REQUIRED ACTION: Would you go through the records below and copy each line with the string "files"?

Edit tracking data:
○ ○ ○ ○ ○
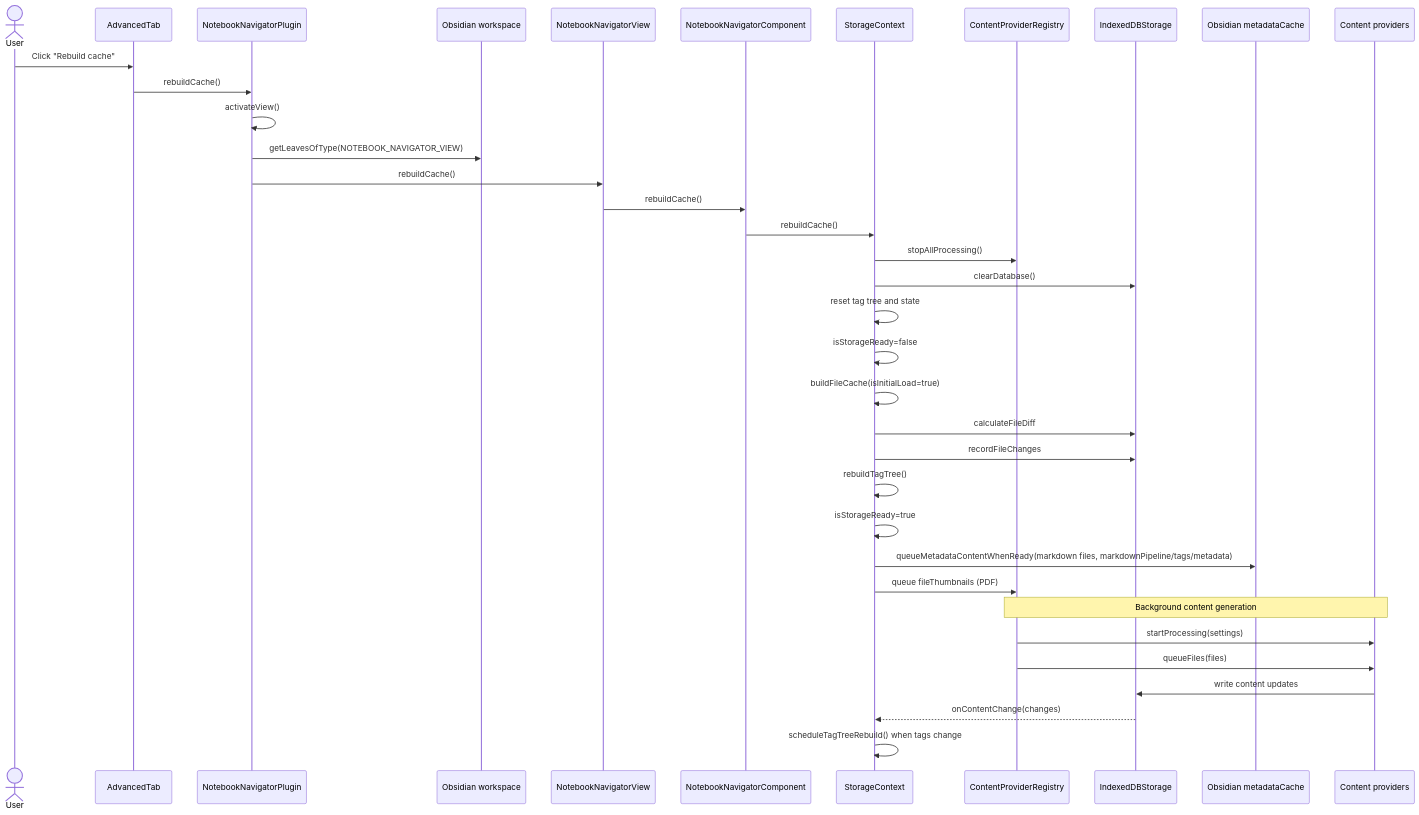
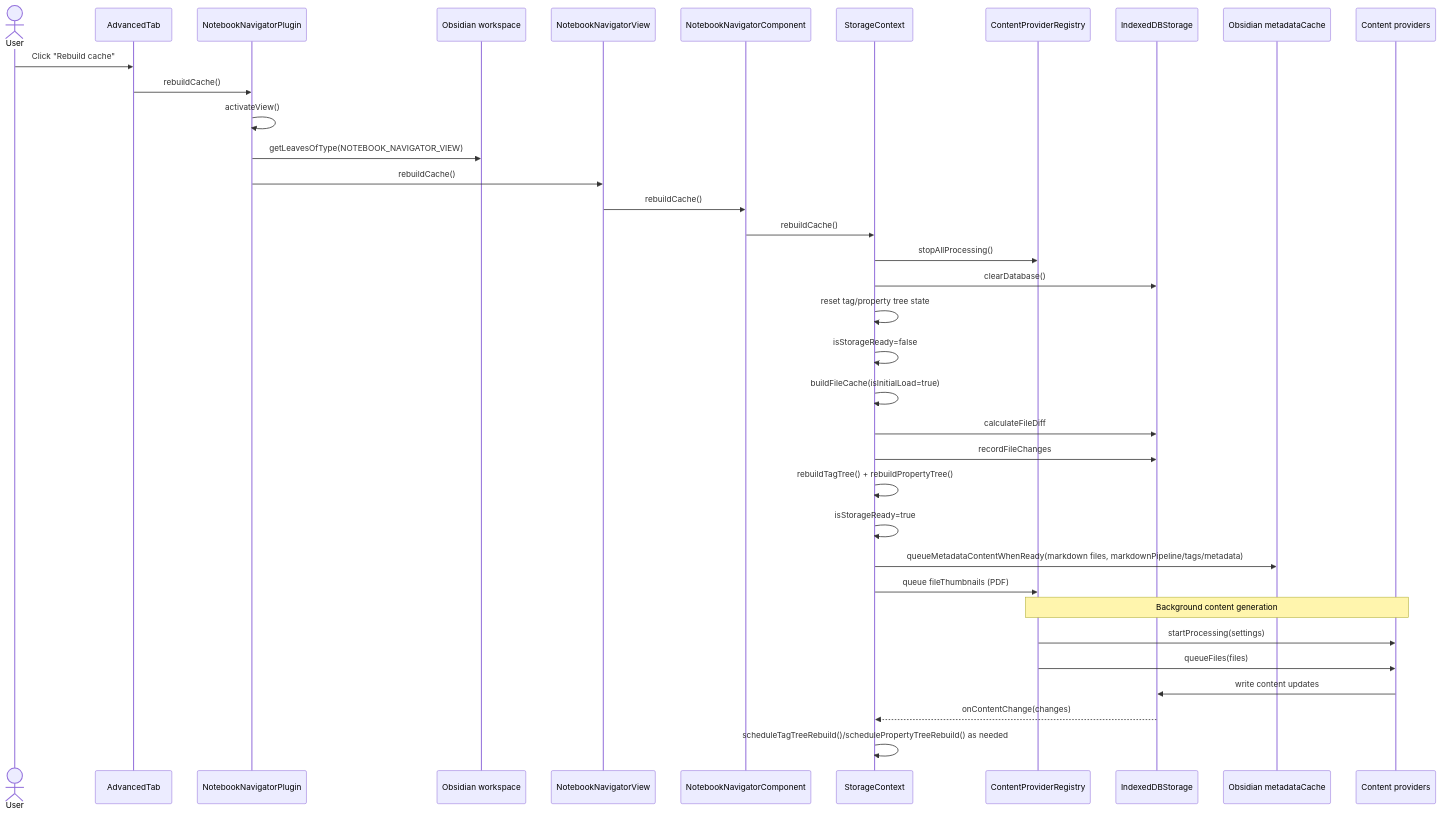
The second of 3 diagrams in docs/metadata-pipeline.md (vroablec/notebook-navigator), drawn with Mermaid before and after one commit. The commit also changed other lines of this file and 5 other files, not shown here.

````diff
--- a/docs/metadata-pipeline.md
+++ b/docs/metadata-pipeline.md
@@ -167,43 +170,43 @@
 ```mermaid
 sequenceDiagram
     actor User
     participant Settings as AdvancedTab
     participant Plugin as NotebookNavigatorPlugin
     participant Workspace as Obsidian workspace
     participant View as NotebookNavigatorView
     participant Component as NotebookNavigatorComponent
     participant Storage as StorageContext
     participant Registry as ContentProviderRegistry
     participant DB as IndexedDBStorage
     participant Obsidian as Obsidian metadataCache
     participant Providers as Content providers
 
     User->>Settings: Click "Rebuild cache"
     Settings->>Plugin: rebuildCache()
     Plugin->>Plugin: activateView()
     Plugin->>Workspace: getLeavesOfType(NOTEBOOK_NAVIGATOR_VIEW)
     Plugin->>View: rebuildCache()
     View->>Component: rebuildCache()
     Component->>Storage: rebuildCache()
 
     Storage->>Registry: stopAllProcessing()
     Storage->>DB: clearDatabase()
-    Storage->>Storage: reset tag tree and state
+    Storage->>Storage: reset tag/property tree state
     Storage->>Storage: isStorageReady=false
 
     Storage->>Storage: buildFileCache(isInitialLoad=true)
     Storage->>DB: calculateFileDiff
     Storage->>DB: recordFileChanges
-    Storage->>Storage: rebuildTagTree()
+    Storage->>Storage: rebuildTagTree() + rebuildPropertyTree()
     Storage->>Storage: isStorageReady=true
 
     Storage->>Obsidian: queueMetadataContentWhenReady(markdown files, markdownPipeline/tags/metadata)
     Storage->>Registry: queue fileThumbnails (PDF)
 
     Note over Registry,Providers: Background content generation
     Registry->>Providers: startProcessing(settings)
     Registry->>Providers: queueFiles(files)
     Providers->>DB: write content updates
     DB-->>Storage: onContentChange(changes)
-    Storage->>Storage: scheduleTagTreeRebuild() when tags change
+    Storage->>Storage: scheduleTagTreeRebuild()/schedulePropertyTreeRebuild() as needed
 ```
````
○ ○ ○ ○ ○
TASK RESULT:
The second of 3 diagrams in docs/metadata-pipeline.md (vroablec/notebook-navigator), drawn with Mermaid before and after one commit. The commit also changed other lines of this file and 5 other files, not shown here.
     Storage->>Obsidian: queueMetadataContentWhenReady(markdown files, markdownPipeline/tags/metadata)
     Registry->>Providers: queueFiles(files)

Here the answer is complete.